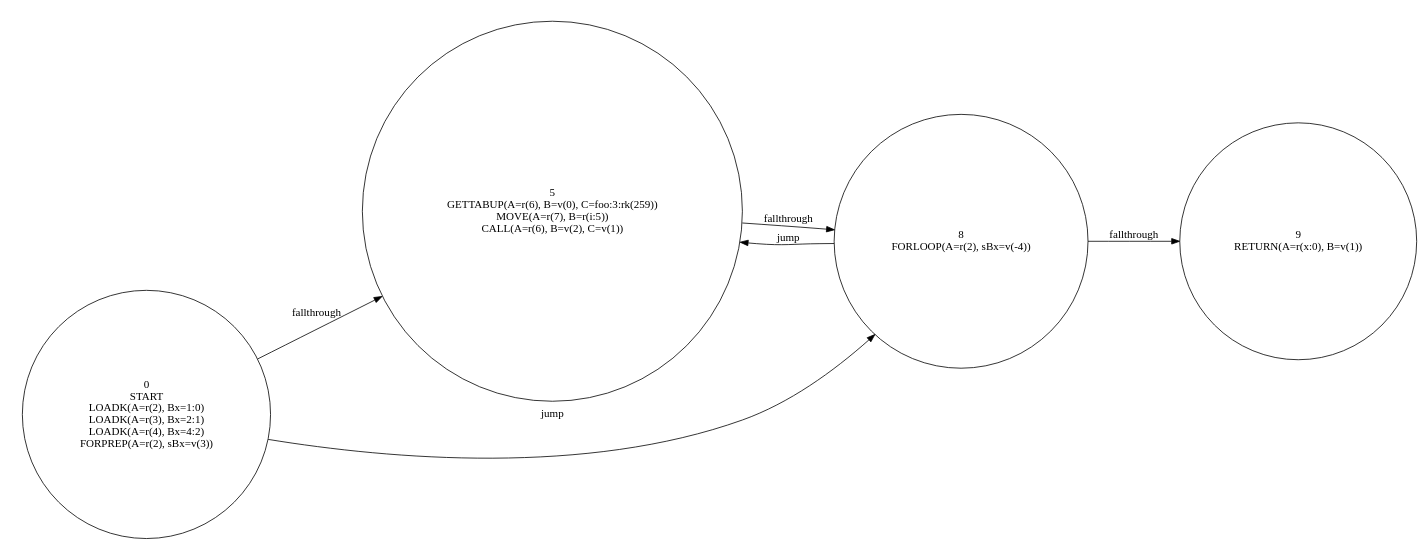
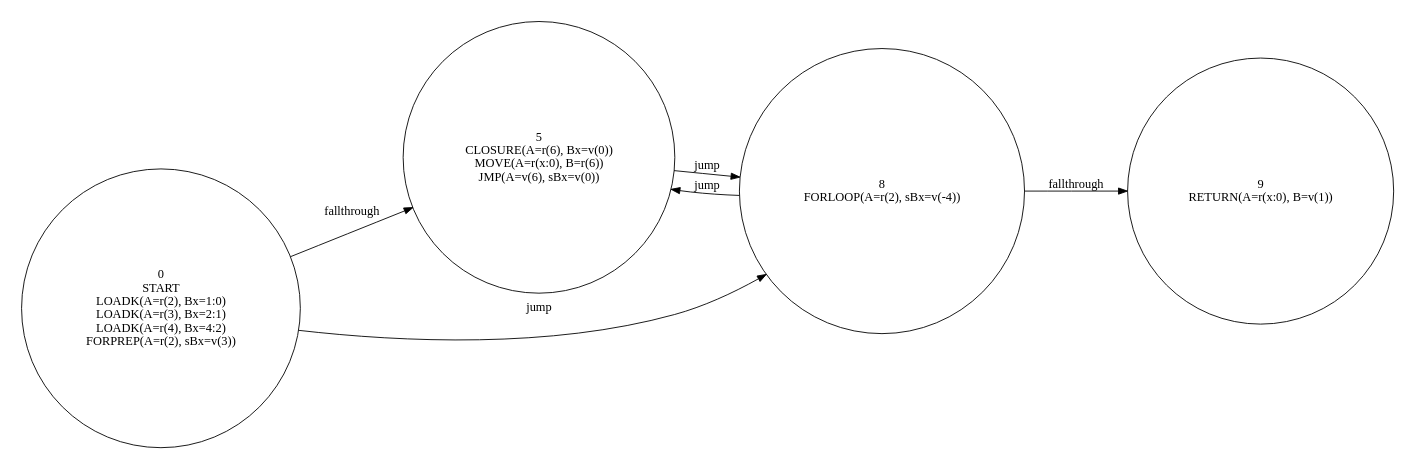
Before and after one commit to leegao/LuaInLua: the diagram in testing/test.dot, drawn with Graphviz. The commit also changed 2 other files, not shown here.

```diff
--- a/testing/test.dot
+++ b/testing/test.dot
@@ -1,24 +1,24 @@
 digraph {
   rankdir=LR;
   size="8,5"
   node[shape=circle,label=""];
   0 [label="0
 START
 LOADK(A=r(2), Bx=1:0)
 LOADK(A=r(3), Bx=2:1)
 LOADK(A=r(4), Bx=4:2)
 FORPREP(A=r(2), sBx=v(3))"];
   5 [label="5
-GETTABUP(A=r(6), B=v(0), C=foo:3:rk(259))
-MOVE(A=r(7), B=r(i:5))
-CALL(A=r(6), B=v(2), C=v(1))"];
+CLOSURE(A=r(6), Bx=v(0))
+MOVE(A=r(x:0), B=r(6))
+JMP(A=v(6), sBx=v(0))"];
   8 [label="8
 FORLOOP(A=r(2), sBx=v(-4))"];
   9 [label="9
 RETURN(A=r(x:0), B=v(1))"];
   0 -> 5[label="fallthrough"];
   0 -> 8[label="jump"];
-  5 -> 8[label="fallthrough"];
+  5 -> 8[label="jump"];
   8 -> 5[label="jump"];
   8 -> 9[label="fallthrough"];
 }
```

———

* [What to work on] Repeat the material above in full and exactly, omitting the pictures.

* [Answer below]
Before and after one commit to leegao/LuaInLua: the diagram in testing/test.dot, drawn with Graphviz. The commit also changed 2 other files, not shown here.

```diff
--- a/testing/test.dot
+++ b/testing/test.dot
@@ -1,24 +1,24 @@
 digraph {
   rankdir=LR;
   size="8,5"
   node[shape=circle,label=""];
   0 [label="0
 START
 LOADK(A=r(2), Bx=1:0)
 LOADK(A=r(3), Bx=2:1)
 LOADK(A=r(4), Bx=4:2)
 FORPREP(A=r(2), sBx=v(3))"];
   5 [label="5
-GETTABUP(A=r(6), B=v(0), C=foo:3:rk(259))
-MOVE(A=r(7), B=r(i:5))
-CALL(A=r(6), B=v(2), C=v(1))"];
+CLOSURE(A=r(6), Bx=v(0))
+MOVE(A=r(x:0), B=r(6))
+JMP(A=v(6), sBx=v(0))"];
   8 [label="8
 FORLOOP(A=r(2), sBx=v(-4))"];
   9 [label="9
 RETURN(A=r(x:0), B=v(1))"];
   0 -> 5[label="fallthrough"];
   0 -> 8[label="jump"];
-  5 -> 8[label="fallthrough"];
+  5 -> 8[label="jump"];
   8 -> 5[label="jump"];
   8 -> 9[label="fallthrough"];
 }
```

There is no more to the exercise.